THE INPUT Block Start
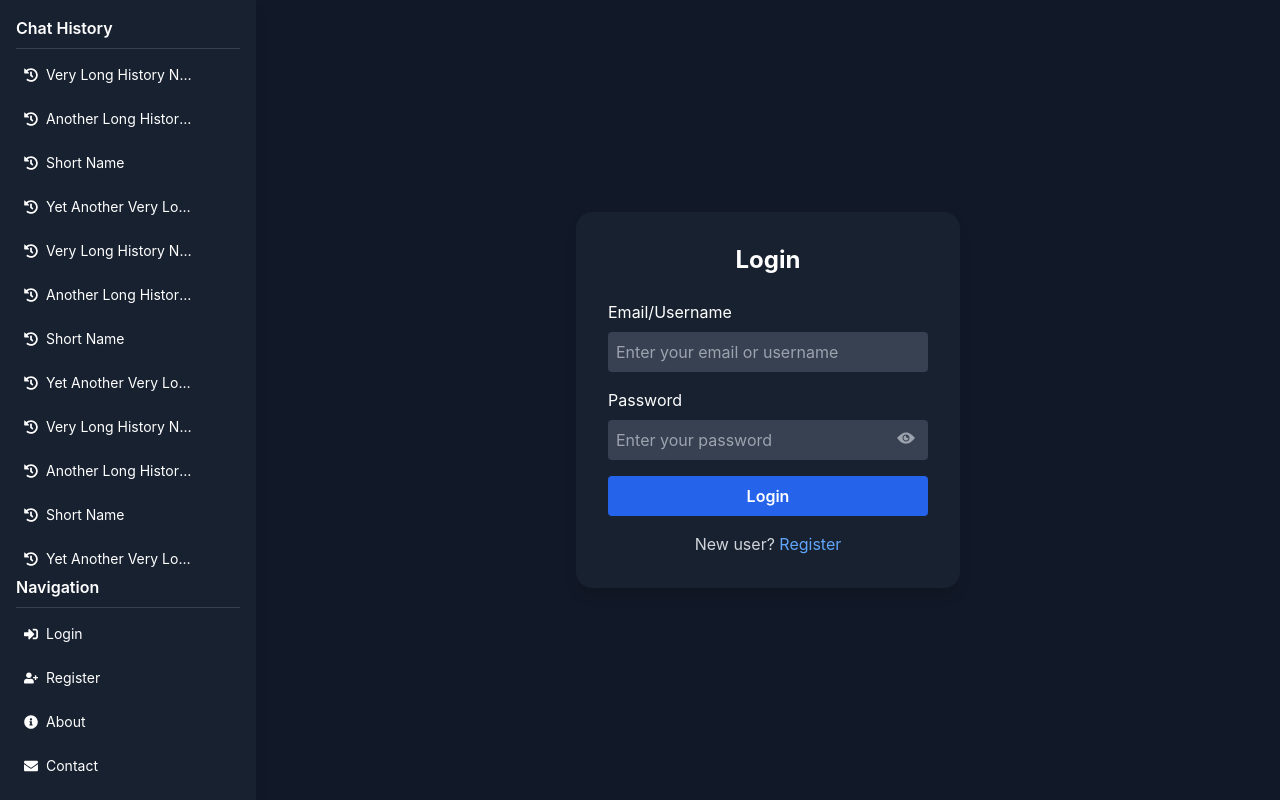
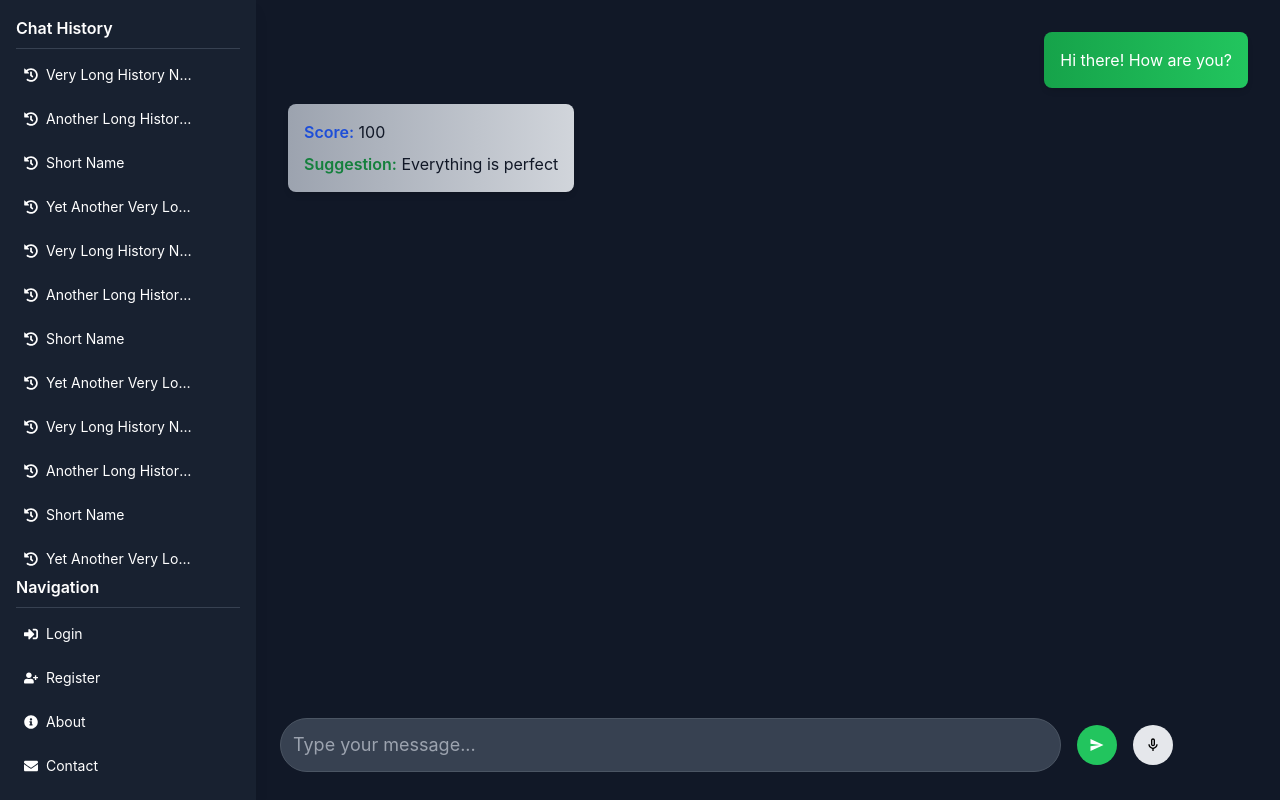
Before and after one commit to nagaraj6618/fy-code-fe, a React (Create React App) app: page / in a window 1280 px wide. Before the commit this address led to /signin. Built offline with nearby package versions, Linux system fonts and the light colour scheme.

Commit message:
Bug : Fixed the privateotp bug

```diff
--- a/src/Components/OTP/OTPVerify.jsx
+++ b/src/Components/OTP/OTPVerify.jsx
@@ -55,7 +55,7 @@ const OTPVerify = () => {
 
        setTimeout(() => {
          showSuccessToast("Login Successful...");
-         navigate("/chat/new", { replace: true });
+         // navigate("/chat/new", { replace: true });
        }, 500);
 
      } else {
--- a/src/Route/AppRouter.jsx
+++ b/src/Route/AppRouter.jsx
@@ -19,7 +19,6 @@ const AppRouter = () => {
 
       <Route element={<PrivateRoute/>}>
         <Route path='/chat/:id' element={<Home/>}/>
-        <Route path='/' element={<Home/>}/>
 
       </Route>
       <Route element={<PublicRoute/>}>
@@ -27,11 +26,13 @@ const AppRouter = () => {
         <Route path = "/signup" element = {<Register/>}/>
         <Route path="/about" element={<About/>}/>
         <Route path = "/contact" element = {<Contact/>}/>
+        <Route path='/' element={<Home/>}/>
 
       </Route>
       <Route element={<PrivateOtpRoute/>}>
         <Route path = "/otp" element={<OTPVerify/>} />
       </Route>
+
       <Route path="*" element={<Navigate to="/chat/new" replace />} />
     </Routes>
 
--- a/src/Route/PrivateOtpRoute.jsx
+++ b/src/Route/PrivateOtpRoute.jsx
@@ -4,7 +4,7 @@ import { useAuth } from "../Context/AuthContext";
 
 const PrivateOtpRoute = () => {
    const { isOtpRequired } = useAuth();
-   return isOtpRequired ? <Outlet /> : <Navigate to="/otp" />;
+   return isOtpRequired ? <Outlet /> : <Navigate to="/" />;
 }
 
 export default PrivateOtpRoute
--- a/src/Route/PublicRoute.jsx
+++ b/src/Route/PublicRoute.jsx
@@ -8,7 +8,7 @@ const PublicRoute = () => {
     return <Navigate to="/otp" />;
   }
 
-  return isAuthenticated ? <Navigate to="/" /> : <Outlet />;
+  return isAuthenticated ? <Navigate to="/chat/new" /> : <Outlet />;
 };
 
 export default PublicRoute;
```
THE INPUT Block End
**EXERCISE DESCRIPTION:**
Would you write out every record word for word, leaving no picture in?

**ANSWER BELOW:**
Before and after one commit to nagaraj6618/fy-code-fe, a React (Create React App) app: page / in a window 1280 px wide. Before the commit this address led to /signin. Built offline with nearby package versions, Linux system fonts and the light colour scheme.

Commit message:
Bug : Fixed the privateotp bug

```diff
--- a/src/Components/OTP/OTPVerify.jsx
+++ b/src/Components/OTP/OTPVerify.jsx
@@ -55,7 +55,7 @@ const OTPVerify = () => {
 
        setTimeout(() => {
          showSuccessToast("Login Successful...");
-         navigate("/chat/new", { replace: true });
+         // navigate("/chat/new", { replace: true });
        }, 500);
 
      } else {
--- a/src/Route/AppRouter.jsx
+++ b/src/Route/AppRouter.jsx
@@ -19,7 +19,6 @@ const AppRouter = () => {
 
       <Route element={<PrivateRoute/>}>
         <Route path='/chat/:id' element={<Home/>}/>
-        <Route path='/' element={<Home/>}/>
 
       </Route>
       <Route element={<PublicRoute/>}>
@@ -27,11 +26,13 @@ const AppRouter = () => {
         <Route path = "/signup" element = {<Register/>}/>
         <Route path="/about" element={<About/>}/>
         <Route path = "/contact" element = {<Contact/>}/>
+        <Route path='/' element={<Home/>}/>
 
       </Route>
       <Route element={<PrivateOtpRoute/>}>
         <Route path = "/otp" element={<OTPVerify/>} />
       </Route>
+
       <Route path="*" element={<Navigate to="/chat/new" replace />} />
     </Routes>
 
--- a/src/Route/PrivateOtpRoute.jsx
+++ b/src/Route/PrivateOtpRoute.jsx
@@ -4,7 +4,7 @@ import { useAuth } from "../Context/AuthContext";
 
 const PrivateOtpRoute = () => {
    const { isOtpRequired } = useAuth();
-   return isOtpRequired ? <Outlet /> : <Navigate to="/otp" />;
+   return isOtpRequired ? <Outlet /> : <Navigate to="/" />;
 }
 
 export default PrivateOtpRoute
--- a/src/Route/PublicRoute.jsx
+++ b/src/Route/PublicRoute.jsx
@@ -8,7 +8,7 @@ const PublicRoute = () => {
     return <Navigate to="/otp" />;
   }
 
-  return isAuthenticated ? <Navigate to="/" /> : <Outlet />;
+  return isAuthenticated ? <Navigate to="/chat/new" /> : <Outlet />;
 };
 
 export default PublicRoute;
```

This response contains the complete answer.